Two early Miles sessions.
JetTone12 | 03/29/1999
(4 out of 5 stars)

"Miles had his first session ever recorded on this LP. It is not too good, as Miles hardly plays, although good playing from Herbie Fields, the leader, and funny singing from Rubberlegs Williams make this a good session. The other session was Miles' first as a leader, and it is awesome. Miles plays great and Charlie Parker and John Lewis give good contributions. These sets are worth getting because of the rare chances to hear Miles's first sessions."
It's a start!
JetTone12 | USA | 11/01/2003
(4 out of 5 stars)

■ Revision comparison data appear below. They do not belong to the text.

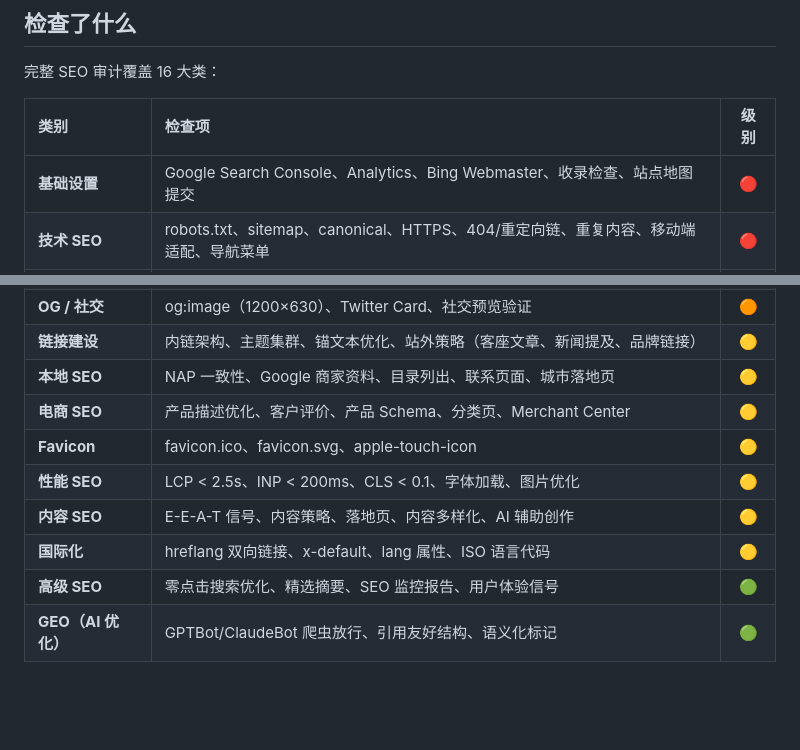
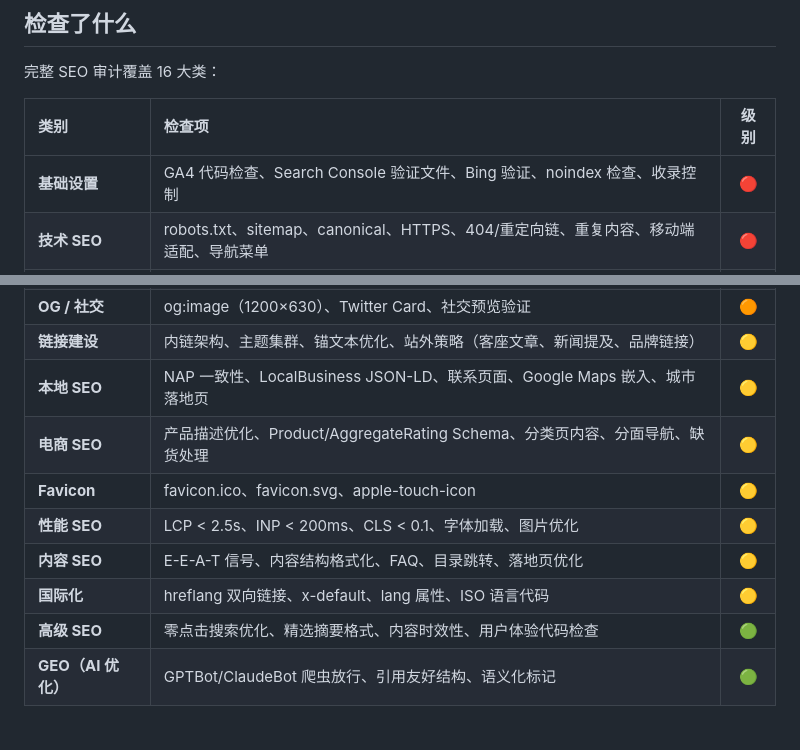
Before and after one commit to anxiong2025/seo-skill, a Markdown page: README.md, 2 parts joined by grey strips. Drawn GitHub-style; blank space fills up the shorter version.

```diff
--- a/README.md
+++ b/README.md
@@ -145,7 +145,7 @@ npx skills add anxiong2025/seo-skill
 
 | 类别 | 检查项 | 级别 |
 |:------|:--------|:------:|
-| **基础设置** | Google Search Console、Analytics、Bing Webmaster、收录检查、站点地图提交 | 🔴 |
+| **基础设置** | GA4 代码检查、Search Console 验证文件、Bing 验证、noindex 检查、收录控制 | 🔴 |
 | **技术 SEO** | robots.txt、sitemap、canonical、HTTPS、404/重定向链、重复内容、移动端适配、导航菜单 | 🔴 |
 | **On-Page SEO** | title（50-60字符）、description（120-155字符）、H1 层级、图片 alt、内链、URL 结构 | 🔴 |
 | **关键词研究** | 种子词扩展、长尾词挖掘、搜索意图分类、页面关键词对齐、关键词蚕食检测、内容缺口分析 | 🟠 |
@@ -153,13 +153,13 @@ npx skills add anxiong2025/seo-skill
 | **结构化数据** | Article、Organization、BreadcrumbList、Course、FAQ、HowTo、Product 等 12 种 JSON-LD | 🟠 |
 | **OG / 社交** | og:image（1200×630）、Twitter Card、社交预览验证 | 🟠 |
 | **链接建设** | 内链架构、主题集群、锚文本优化、站外策略（客座文章、新闻提及、品牌链接） | 🟡 |
-| **本地 SEO** | NAP 一致性、Google 商家资料、目录列出、联系页面、城市落地页 | 🟡 |
-| **电商 SEO** | 产品描述优化、客户评价、产品 Schema、分类页、Merchant Center | 🟡 |
+| **本地 SEO** | NAP 一致性、LocalBusiness JSON-LD、联系页面、Google Maps 嵌入、城市落地页 | 🟡 |
+| **电商 SEO** | 产品描述优化、Product/AggregateRating Schema、分类页内容、分面导航、缺货处理 | 🟡 |
 | **Favicon** | favicon.ico、favicon.svg、apple-touch-icon | 🟡 |
 | **性能 SEO** | LCP < 2.5s、INP < 200ms、CLS < 0.1、字体加载、图片优化 | 🟡 |
-| **内容 SEO** | E-E-A-T 信号、内容策略、落地页、内容多样化、AI 辅助创作 | 🟡 |
+| **内容 SEO** | E-E-A-T 信号、内容结构格式化、FAQ、目录跳转、落地页优化 | 🟡 |
 | **国际化** | hreflang 双向链接、x-default、lang 属性、ISO 语言代码 | 🟡 |
-| **高级 SEO** | 零点击搜索优化、精选摘要、SEO 监控报告、用户体验信号 | 🟢 |
+| **高级 SEO** | 零点击搜索优化、精选摘要格式、内容时效性、用户体验代码检查 | 🟢 |
 | **GEO（AI 优化）** | GPTBot/ClaudeBot 爬虫放行、引用友好结构、语义化标记 | 🟢 |
 
 <br>
```
Also changed, not shown: SKILL.md (+97 -86 lines).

"It's amazing how Miles grew up as a musician throughout his career. He went from playing with Rubberlegs Williams and Herbie Fields (a very under-rated tenor saxophonist with great blues style) to recording what seems like millions of masterpiece albums. This album includes those funny little sessions with Miles at the tender age of 18, and he really hardly plays (like Billy Eckstine said, "The boy could hardly blow his nose"). Miles quickly made huge strides, however. By 1947 he was 20 years old and showed a considerable improvement, playing with Bird and even outshining Bird on some of these songs as a leader. On this particular date, Bird plays TENOR! He sounds great on that too, although alto is really his strength. They really swing on the classic Miles composition "Half Nelson" and on "Milestones". The first half of the album is great for bop lovers. It's not his best work by any means, but if you want to hear the genius in his blooming stages, this is one you'll definitely want to hear. Also, check out those Charlie Parker sessions with Miles on them, especially the Dial recordings, although the Savoy ones are classics as well. The second half is less enjoyable, but entertaining nontheless. I encourage any Miles fan to check this out."